Taking a new path
New route excites Grand Junction Off-Road riders
They will come to Grand Junction by the hundreds with high-dollar, lightweight bicycles to take on a grueling course.
Adding unmerciful to grueling describes the Grand Junction Off-Road mountain bike race courses more accurately.
“That course and those trails have beat the you-know-what outta me,” said Melissa Andersen of Carbondale.
She laughed, but she was serious.
More than 400 recreational, as well as some highly skilled riders, will take on the 40-and 30-mile Grand Junction Off-Road races this weekend.
“The course is super tough but that’s what makes it so rewarding when you finish,” Andersen said.
Doug Brady offers a similar laugh about how difficult the course is, then somewhat unconsciously touches his right elbow.
“Oh, me and that course know each other really well. Too well,” the former Grand Junction mountain biker said.
An unexpected trip over the handlebars ended his race a couple of years ago.
“I thought I was OK, just cruising along, then bam, I hit a little edge and I went sailing,” he said.
That crash left him — along with plenty of others over the years — bloodied and battered.
He crashed in what virtually all riders say is the most difficult part of the ride — Andy’s Loop.
The treacherous section comes late in the race, so riders are battling fatigue in addition to the difficult stretch of technical singletrack.
Mostly by hiking and pushing his bike after his crash, Brady made his way back to the Lunch Loop parking area where he got a ride.
He would later discover that he broke his right elbow.
When he heard the course had changed and the Andy’s Loop section had been eliminated from the course, Brady was happy.
“Maybe I’ll come back and race again,” he said.
Race organizers decided to take out some of the overly technical sections for this year’s races.
Andy’s Trail, Eagle’s Tail Trail and Pet E Kes trail have been replaced with a new route featuring Gunny Loop, Holy Bucket to Coyote Ridge, Ali Ali Loop to Ali Alley, Curt’s Lane and Curt’s down to lower Hop Skip and Jump and Noreaster.
In a press release last month, race organizer Epic Rides said the new routing will be safer for all participants.

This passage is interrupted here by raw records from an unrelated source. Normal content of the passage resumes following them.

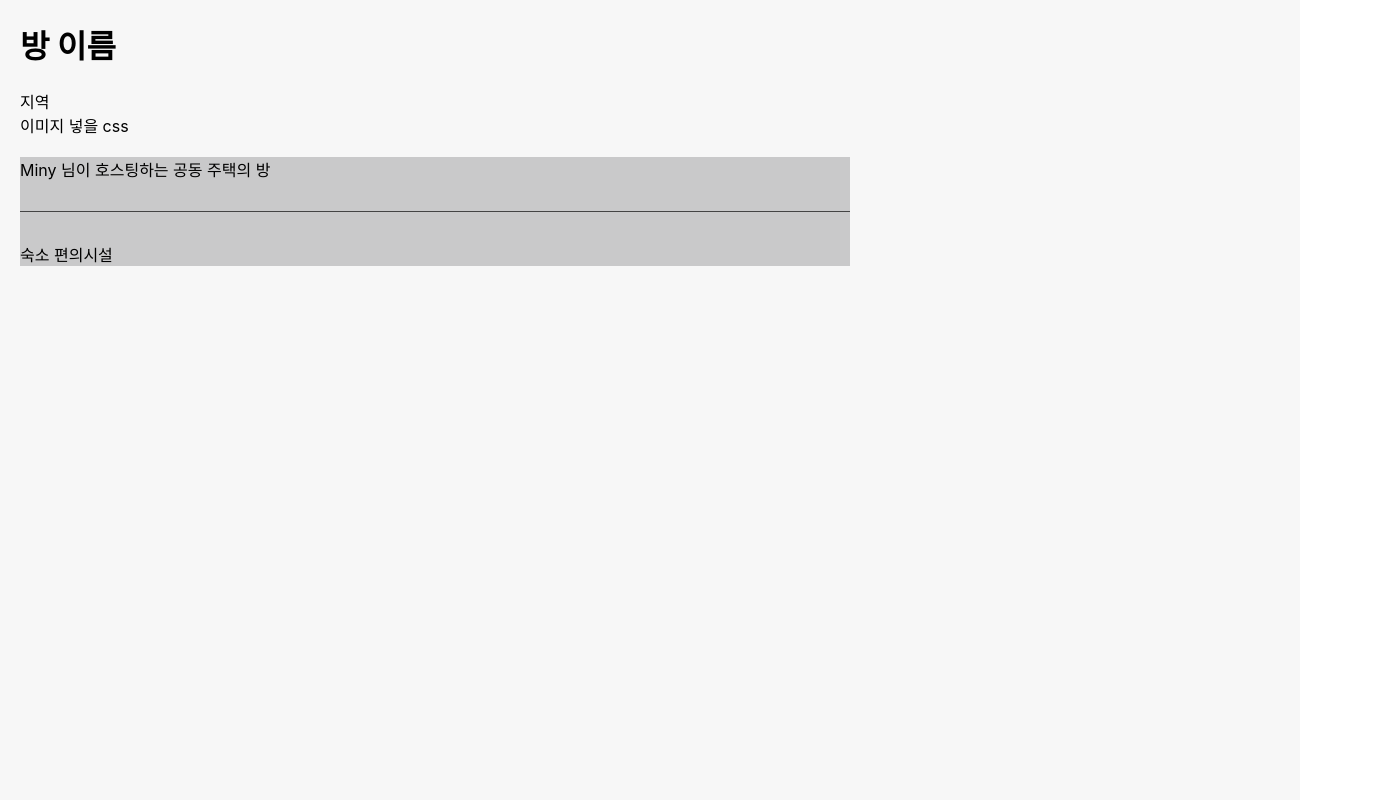
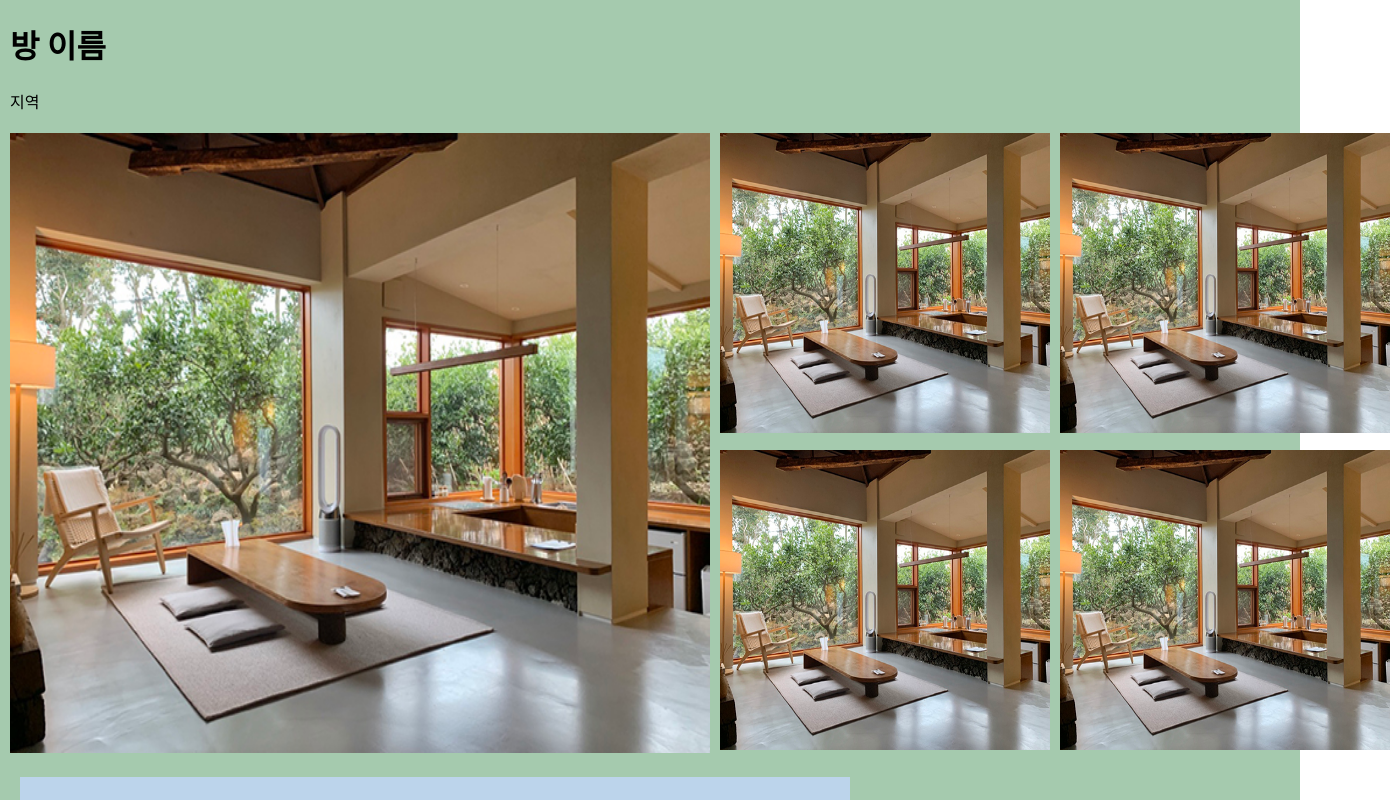
Before and after one commit to minyoungnam/Frontend, a React (Create React App) app: page /detail in a window 1280 px wide. Shown: the top 800 px of the page, 1390 px wide, since content can reach past the window. Built offline with nearby package versions, Linux system fonts and the light colour scheme.

Commit message:
ui 구성중

```diff
--- a/src/pages/Detail.jsx
+++ b/src/pages/Detail.jsx
@@ -3,25 +3,40 @@ import { styled } from 'styled-components'
 
 const Detail = () => {
   return (
+    <Entire>
       <Backdrop>
         <RoomTitle>
           <h1>방 이름</h1>
           <div>지역</div>
-        <div>이미지 넣을 css</div>
+          <Main_bg>
+            <Image_1><img src='/bnb1.jpg' width='700px' height='620px' /></Image_1>
+            <Image_2><img src='/bnb1.jpg' width='330px' height='300px' /></Image_2>
+            <Image_3><img src='/bnb1.jpg' width='330px' height='300px' /></Image_3>
+            <Image_4><img src='/bnb1.jpg' width='330px' height='300px' /></Image_4>
+            <Image_5><img src='/bnb1.jpg' width='330px' height='300px' /></Image_5>
+          </Main_bg>
         </RoomTitle>
         <br />
         <LeftContainer>
-        <div>Miny 님이 호스팅하는 공동 주택의 방</div>
+          <div style={{ margin: '20px 0' }}>Miny 님이 호스팅하는 공동 주택의 방</div>
+          <Line />
+          <div>에어커버</div>
+          <div>모든 예약에는 호스트가 예약을 취소하거나 숙소 정보가 정확하지 않은 경우 또는 체크인에 문제가 있는 상황에 대비한 무료 보호 프로그램이 포함됩니다.</div>
           <Line />
           <div>숙소 편의시설</div>
+          <div>가져올 데이터</div>
         </LeftContainer>
 
       </Backdrop>
+    </Entire>
   )
 }
 
 export default Detail
 
+const Entire = styled.div`
+  overflow-y: scroll;
+`
 const Backdrop = styled.div`
   position: absolute;
   top: 0;
@@ -31,17 +46,17 @@ const Backdrop = styled.div`
   padding: 0 20px;
   left: 50%;
   transform: translate(-50%, 0);
-  background-color: #F7F7F7;
+  background-color: #a5caae;
 
-  overflow: hidden;
   display: flex;
   flex-direction: column;
 `
 const RoomTitle = styled.div`
-  margin-left: 20px;
+  margin-left: 10px;
+  margin-right: 10px;
 `
 const LeftContainer = styled.div`
-  background-color: #c9c9ca;
+  background-color: #bcd4eb;
   max-width: 830px;
   margin-left: 20px;
 `
@@ -49,3 +64,40 @@ const Line = styled.div`
   border-top: 1px solid #444444;
   margin: 30px 0px;
 `
+const Main_bg = styled.div`
+  display: grid;
+  grid-template-columns: repeat(3, 1fr);
+  grid-template-rows: repeat(2, 1fr);
+  gap: 10px;
+  margin-top: 20px;
+`
+const Image_1 = styled.div`
+  grid-row-start: 1;
+  grid-row-end: 3;
+  grid-column-start: 1;
+  grid-column-end: 2;
+`
+const Image_2 = styled.div`
+  grid-row-start: 1;
+  grid-row-end: 2;
+  grid-column-start: 2;
+  grid-column-end: 3;
+`
+const Image_3 = styled.div`
+  grid-row-start: 1;
+  grid-row-end: 2;
+  grid-column-start: 3;
+  grid-column-end: 4;
+`
+const Image_4 = styled.div`
+  grid-row-start: 2;
+  grid-row-end: 3;
+  grid-column-start: 2;
+  grid-column-end: 3;
+`
+const Image_5 = styled.div`
+  grid-row-start: 2;
+  grid-row-end: 3;
+  grid-column-start: 3;
+  grid-column-end: 4;
+`
```
Also changed, not shown: public/bnb1.jpg (added). Lines whose indentation alone changed are shown as unchanged.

“Andy’s Trail was a blast for riders during the first four years of the event, but replacing it with Gunny Loop and connecting to Noreaster is adding some of the community’s most prized trails to the event while greatly improving the riding experience for out-of-town guests on event weekend,” Bill Cooper, Grand Junction Off-Road course manager said in the release.
Now in its fifth year, the Grand Junction Off-Road race has grown.

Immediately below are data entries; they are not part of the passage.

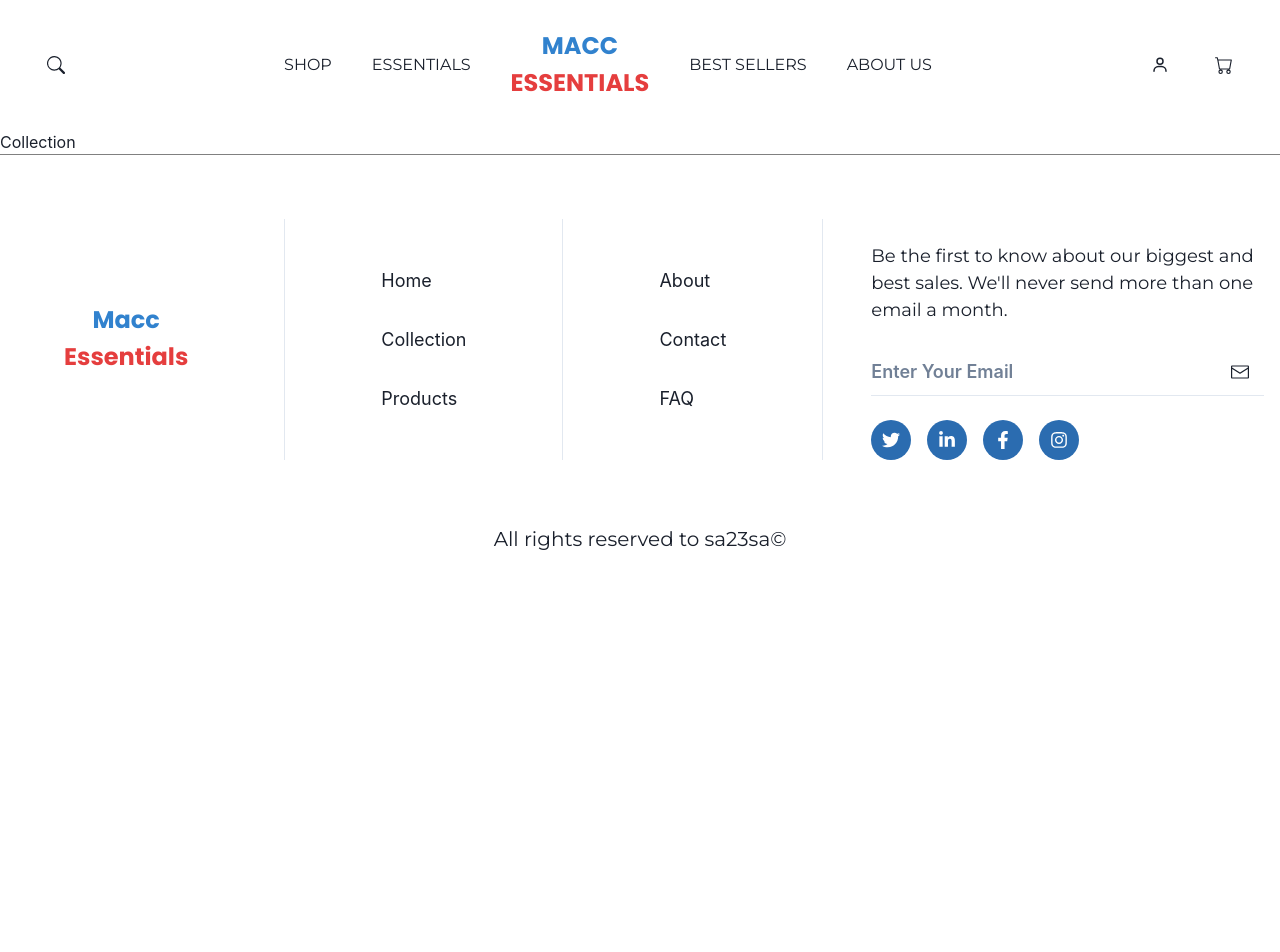
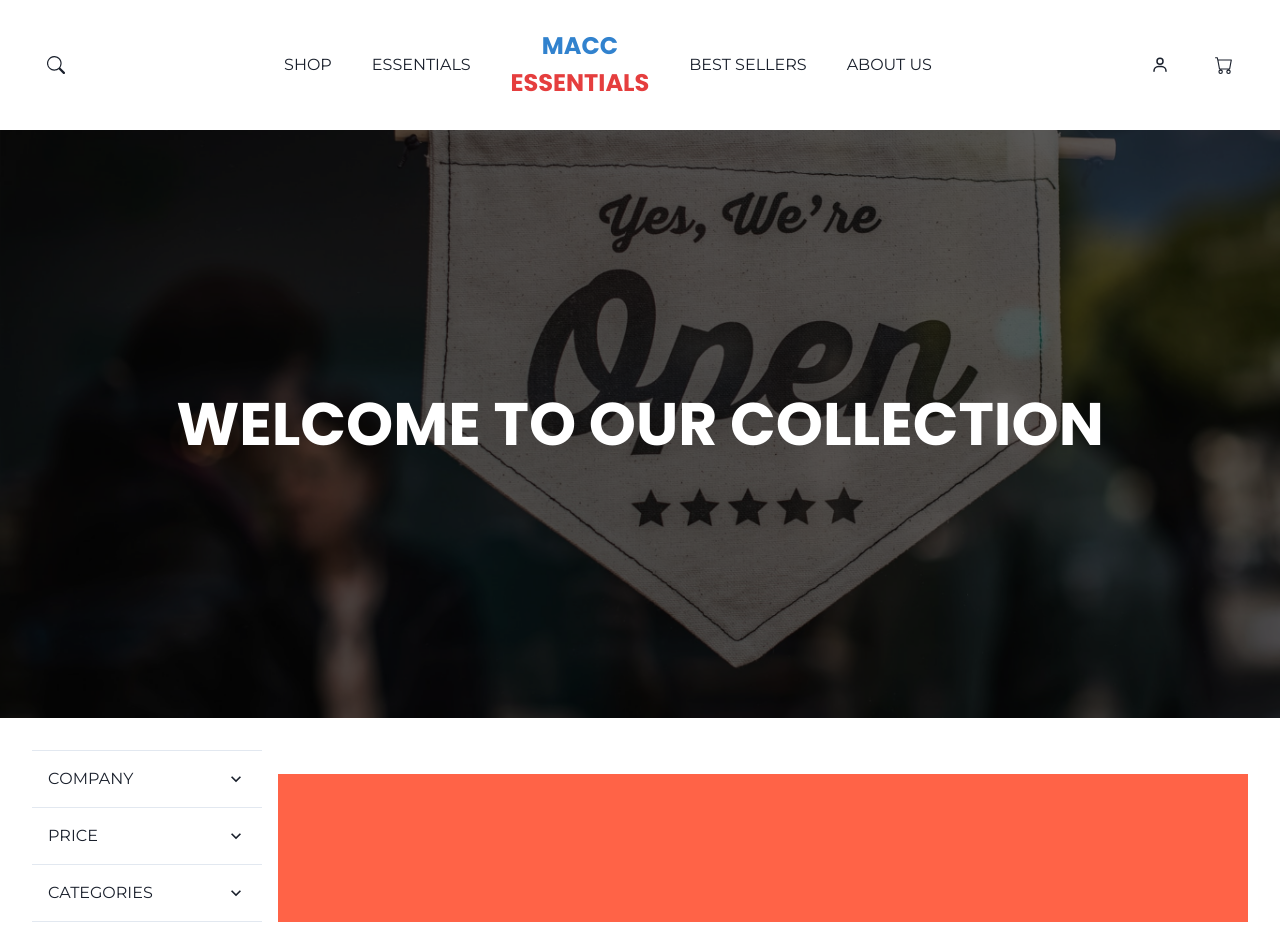
Before and after one commit to AhmedNawaf/Macc-Essentials, a React (Vite) app: page /collection in a window 1280 px wide. Shown: the top 952 px of the page. Before the commit the page ends 800 px from the top, so only its background shows below. Built offline with nearby package versions, Linux system fonts and the light colour scheme; no server answers.

Commit message:
hero and products section has been added to collection page

```diff
--- /dev/null
+++ b/src/components/CustomAccordion.tsx
@@ -0,0 +1,33 @@
+import {
+  AccordionItem,
+  AccordionIcon,
+  AccordionButton,
+  AccordionPanel,
+  AccordionItemProps,
+  Text,
+} from '@chakra-ui/react';
+
+interface Props {
+  title: string;
+  children: React.ReactNode;
+}
+
+function CustomAccordion({
+  title,
+  children,
+  ...rest
+}: AccordionItemProps & Props) {
+  return (
+    <AccordionItem {...rest}>
+      <AccordionButton p='4'>
+        <Text as='span' flex='1' textAlign='left' textTransform='uppercase'>
+          {title}
+        </Text>
+        <AccordionIcon />
+      </AccordionButton>
+      <AccordionPanel pb={4}>{children}</AccordionPanel>
+    </AccordionItem>
+  );
+}
+
+export default CustomAccordion;
--- /dev/null
+++ b/src/components/collection/Hero.tsx
@@ -0,0 +1,40 @@
+import { Box, Image, Center, Heading } from '@chakra-ui/react';
+import assets from '@/assets';
+
+function Hero() {
+  return (
+    <Box
+      w={{ base: 'auto', lg: 'full' }}
+      h={{ base: '80vh', md: 'auto' }}
+      overflow='hidden'
+      pos='relative'
+    >
+      <Image
+        w='full'
+        h='full'
+        objectFit='cover'
+        src={assets.photos.collectionHero}
+      />
+      <Center
+        pos='absolute'
+        bg='blackAlpha.700'
+        w='full'
+        h='full'
+        color='white'
+        inset='0'
+      >
+        <Heading
+          textTransform='uppercase'
+          fontWeight='bold'
+          fontSize={{ base: '4xl', lg: '6xl' }}
+          textAlign='center'
+        >
+          {' '}
+          Welcome to our collection
+        </Heading>
+      </Center>
+    </Box>
+  );
+}
+
+export default Hero;
--- /dev/null
+++ b/src/components/collection/ProductsSection.tsx
@@ -0,0 +1,34 @@
+import {
+  Box,
+  Grid,
+  GridItem,
+  Accordion,
+  AccordionButton,
+  AccordionIcon,
+  AccordionPanel,
+  AccordionItem,
+  Text,
+} from '@chakra-ui/react';
+import CustomAccordion from '../CustomAccordion';
+
+function ProductsSection() {
+  return (
+    <Grid
+      templateRows='repeat(2, 1fr)'
+      templateColumns='repeat(5, 1fr)'
+      gap={4}
+      m='8'
+    >
+      <GridItem colSpan={1}>
+        <Accordion allowToggle>
+          <CustomAccordion title='Company'>This is test</CustomAccordion>
+          <CustomAccordion title='Price'>This is test</CustomAccordion>
+          <CustomAccordion title='Categories'>This is test</CustomAccordion>
+        </Accordion>
+      </GridItem>
+      <GridItem colSpan={4} bg='tomato' mt='6' />
+    </Grid>
+  );
+}
+
+export default ProductsSection;
--- a/src/pages/Collection.tsx
+++ b/src/pages/Collection.tsx
@@ -1,7 +1,13 @@
-import { Image } from '@chakra-ui/react';
+import Hero from '@/components/collection/Hero';
+import ProductsSection from '@/components/collection/ProductsSection';
 
 function Collection() {
-  return <div>Collection</div>;
+  return (
+    <>
+      <Hero />
+      <ProductsSection />
+    </>
+  );
 }
 
 export default Collection;
```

In 2013, the race was held over Labor Day weekend and drew around 200 amateur riders. The race was moved to Memorial Day weekend in 2014, and then shifted to an earlier date in May.
Last year, more than 400 amateur riders raced either the 40- or 30-mile races.
The 40-mile race begins at 7:30 a.m. with a start and finish in downtown Grand Junction. The 30-mile race starts at 8:30 a.m.
The Grand Junction Off-Road racing begins on Friday evening with the Fat-Tire Criterium in downtown.
This race pits the professional riders in a high-speed race around the criterium course on mountain bikes.
Racing begins at 6:15 p.m. with the women, and the men to follow.
The off-road course takes a toll on the pros, too, with a number of them having to deal with flat tires and other mechanical issues, as well as the occasional crash.
For the women, there has been a different winner all four years.
Rose Grant of Whitefish, Montana, won last year’s race with Grand Junction’s Alexia Skarda in second more than five minutes back.
The pro men have also had a different winner every year, with Durango’s Todd Wells winning last year. The interesting part of the men’s race is the same rider has finished second for the past three years.
Ben Sonntag of Durango won the inaugural race in 2013, then finished second for the past three races.
The pros take off on the 40-mile course Sunday morning with the men starting at 8:30 and the women to follow 10 minutes later.
Last year there were a combined 74 men and women professional riders.